### Instructions for the task:
A single number is needed: how many lines of the data hold the word "source".

### Data records:
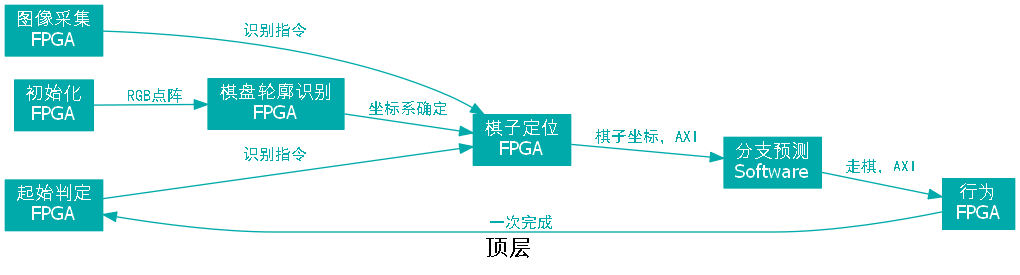
Before: Plans/PlanA/Top.dot.png, a diagram exported from Graphviz (dtysky/Graduation_Project). Its source is kept beside it as Plans/PlanA/Top.dot.
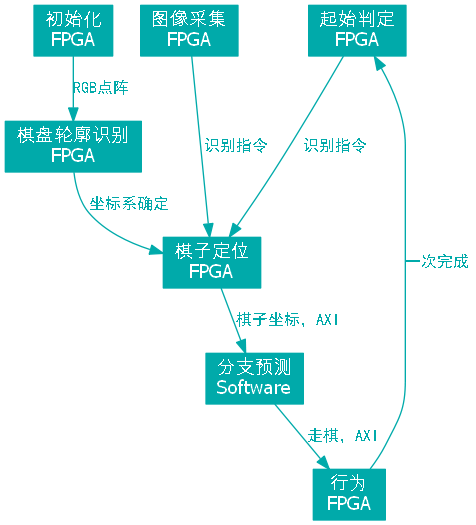
Later version of the same file.

The edit, as a diff of the source:
```diff
@@ -1,10 +1,9 @@
 digraph Top{
 	fontname = "MSYaHei";
 	fontsize = 18;
-	label = "顶层";
-	rankdir = LR;
+	#label = "顶层";
+	rankdir = TB;
 	rank = min;
-	size = "400,400";
 	edge [
 		fontname = "SimHei",
 		fontcolor = "#00AAAA",
```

### Output:
2